Israel’s outgoing Minister of Health, Nitzan Horowitz, assured everyone on Friday that the Jewish state would not follow America’s lead by reversing the right to abortion.
In truth, there is constitutional protection for abortion in Israel. The procedure is not part of the basic health package, and requires a woman to provide sufficient justification to an oversight committee to have it covered by state funds.
That being said, the committee that oversees abortions in Israel approves nearly all of the requests it receives, even from couples using the procedure as a form of birth control.
Nearly 20,000 abortions are performed in Israel every year, with only 200 requests being denied annually.
Horowitz, who is head of the far-left progressive Meretz party, was seeking to further reform the system so that women would no longer need the approval of an oversight committee, and could receive abortions at will as part of the basic health package.
Speaking to the Kan public broadcaster, Horowitz went on to caution that if his right-wing opponents win the upcoming national election and are able to form a fully right-wing nationalist government, abortion rights such as they exist in Israel could also come under assault.
But the warning sounded like little more than scare-mongering given that current opposition leader Benjamin Netanyahu was in power at the head of a right-wing government for more than a decade and never made any attempt to restrict abortion in Israel.
Judaism and abortion
Many Bible-believing supporters of Israel are dismayed that the reborn Jewish state allows abortion at all. Indeed, it would seem anathema to Judaism, which places a high emphasis on protecting life.
But Judaism in our modern progressive era takes a rather complicated view on abortion. Recently, however, the situation in America started to get so out of hand that leading rabbis felt compelled to shed some light on the matter.
When the New York state legislature determined that abortions there could be carried out up until the moment of birth, the Rabbinical Council of America (RCA) stepped in and said this was wrong.
A statement issued by the rabbinical group at the time read:
“Jewish law opposes abortion, except in cases of danger to the mother. There is no sanction to permit the abortion of a healthy fetus when the mother’s life is not endangered.”

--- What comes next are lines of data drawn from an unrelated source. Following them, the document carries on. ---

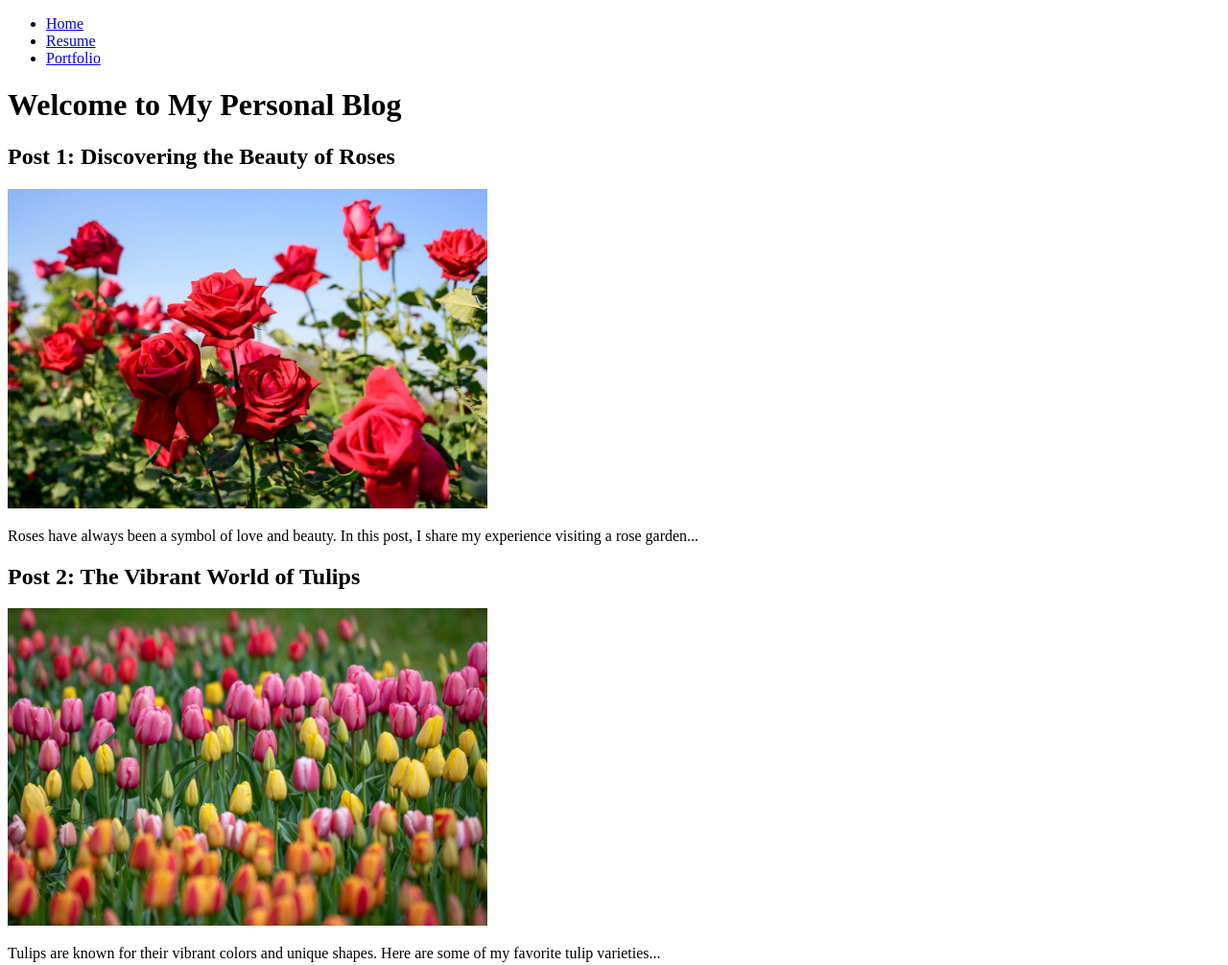
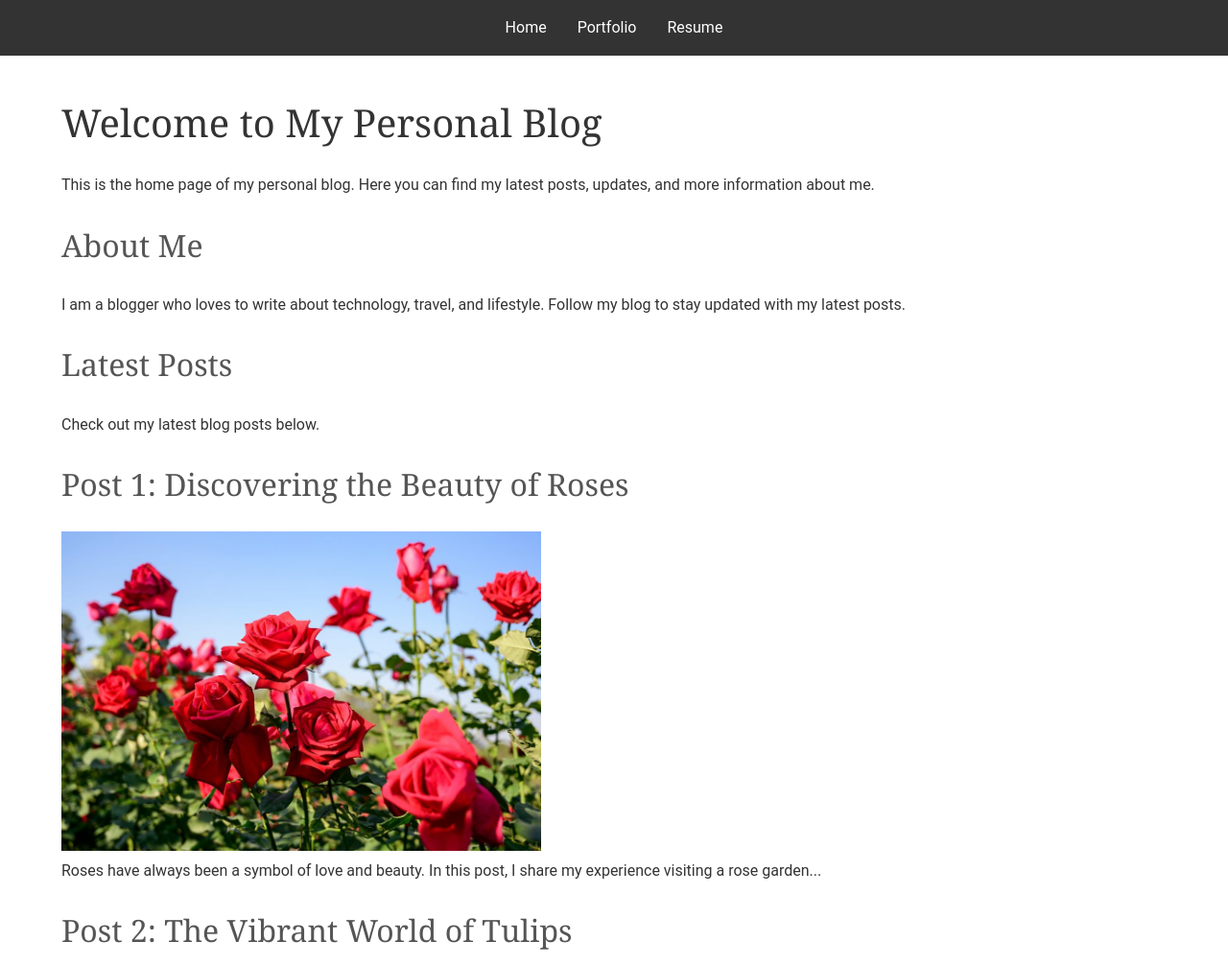
Before and after one commit to hieuletrung/webdev_project2, a plain HTML site: page index.html in a window 1280 px wide. Shown: the top 1006 px of the page at 96% size. Drawn offline with Linux system fonts and the light colour scheme.

Commit message:
Update index.html to use css.

```diff
--- a/index.html
+++ b/index.html
@@ -4,16 +4,24 @@
   <meta charset="UTF-8">
   <meta name="viewport" content="width=device-width, initial-scale=1.0">
   <title>Home</title>
+  <link rel="stylesheet" href="css/reset.css">
+  <link rel="stylesheet" href="css/styles.css">
 </head>
-<body>
+<body class="index">
+  <nav>
     <ul>
       <li><a href="index.html">Home</a></li>
+      <li><a href="portfolio.html">Portfolio</a></li>
       <li><a href="resume.html">Resume</a></li>
-    <li><a href="portfolio.html">Portfolio</a></li>
     </ul>
-  <header>
+  </nav>
+  <div class="container">
     <h1>Welcome to My Personal Blog</h1>
-  </header>
+    <p>This is the home page of my personal blog. Here you can find my latest posts, updates, and more information about me.</p>
+    <h2>About Me</h2>
+    <p>I am a blogger who loves to write about technology, travel, and lifestyle. Follow my blog to stay updated with my latest posts.</p>
+    <h2>Latest Posts</h2>
+    <p>Check out my latest blog posts below.</p>
     <main>
       <article>
           <h2>Post 1: Discovering the Beauty of Roses</h2>
@@ -36,5 +44,6 @@
           <p>Watch this video to learn some amazing flower arrangement techniques...</p>
         </article>
     </main>
+  </div>
 </body>
 </html>
```
Lines whose indentation alone changed are shown as unchanged.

The group’s vice president, Rabbi Daniel Korobkin, went so far as to label abortion as murder, and the fact that it was being made so readily available as a sign of the moral erosion in our societies.
For more on that story, see: Jews Complain: The Rabbis are Sounding Like Christians!